• Task statement: Scan the entries for lines with the word "info" and copy those lines.

• Data:
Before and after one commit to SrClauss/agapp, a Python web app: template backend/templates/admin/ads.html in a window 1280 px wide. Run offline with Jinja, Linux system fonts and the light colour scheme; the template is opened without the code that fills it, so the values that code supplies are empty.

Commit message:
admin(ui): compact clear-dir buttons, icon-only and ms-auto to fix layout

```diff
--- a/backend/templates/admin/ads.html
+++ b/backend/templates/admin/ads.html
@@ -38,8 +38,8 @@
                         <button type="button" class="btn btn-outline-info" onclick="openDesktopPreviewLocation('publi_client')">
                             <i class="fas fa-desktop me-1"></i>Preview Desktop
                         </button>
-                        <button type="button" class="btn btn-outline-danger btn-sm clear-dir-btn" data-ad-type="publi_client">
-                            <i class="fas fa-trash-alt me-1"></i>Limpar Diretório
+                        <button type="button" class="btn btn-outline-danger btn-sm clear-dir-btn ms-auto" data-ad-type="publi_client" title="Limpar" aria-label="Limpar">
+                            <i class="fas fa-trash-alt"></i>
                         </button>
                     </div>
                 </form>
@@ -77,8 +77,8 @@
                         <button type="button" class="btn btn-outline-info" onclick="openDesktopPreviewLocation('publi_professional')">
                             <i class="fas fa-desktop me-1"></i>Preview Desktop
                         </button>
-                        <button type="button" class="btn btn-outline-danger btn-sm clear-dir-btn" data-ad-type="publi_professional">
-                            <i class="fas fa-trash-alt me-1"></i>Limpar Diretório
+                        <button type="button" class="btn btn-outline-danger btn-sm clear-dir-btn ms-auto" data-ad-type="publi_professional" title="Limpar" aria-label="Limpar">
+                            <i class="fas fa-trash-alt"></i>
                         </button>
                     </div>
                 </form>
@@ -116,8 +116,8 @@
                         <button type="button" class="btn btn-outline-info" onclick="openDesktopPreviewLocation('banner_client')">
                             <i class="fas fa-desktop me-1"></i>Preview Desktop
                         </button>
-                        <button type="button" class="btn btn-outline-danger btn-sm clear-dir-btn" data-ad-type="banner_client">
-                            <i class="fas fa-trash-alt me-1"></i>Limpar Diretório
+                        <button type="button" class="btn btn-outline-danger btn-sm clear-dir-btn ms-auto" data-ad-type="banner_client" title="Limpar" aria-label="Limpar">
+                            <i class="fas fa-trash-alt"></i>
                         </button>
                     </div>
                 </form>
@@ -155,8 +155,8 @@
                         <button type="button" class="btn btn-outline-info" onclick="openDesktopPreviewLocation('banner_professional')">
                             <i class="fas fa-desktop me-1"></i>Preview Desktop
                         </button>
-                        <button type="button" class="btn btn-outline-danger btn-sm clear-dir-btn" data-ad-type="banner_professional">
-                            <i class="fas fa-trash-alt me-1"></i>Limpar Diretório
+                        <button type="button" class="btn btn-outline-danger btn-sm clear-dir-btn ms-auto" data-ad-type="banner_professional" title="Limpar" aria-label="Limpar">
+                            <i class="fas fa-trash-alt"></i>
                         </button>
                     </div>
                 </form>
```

• Answer to this problem:
                         <button type="button" class="btn btn-outline-info" onclick="openDesktopPreviewLocation('publi_client')">
                         <button type="button" class="btn btn-outline-info" onclick="openDesktopPreviewLocation('publi_professional')">
                         <button type="button" class="btn btn-outline-info" onclick="openDesktopPreviewLocation('banner_client')">
                         <button type="button" class="btn btn-outline-info" onclick="openDesktopPreviewLocation('banner_professional')">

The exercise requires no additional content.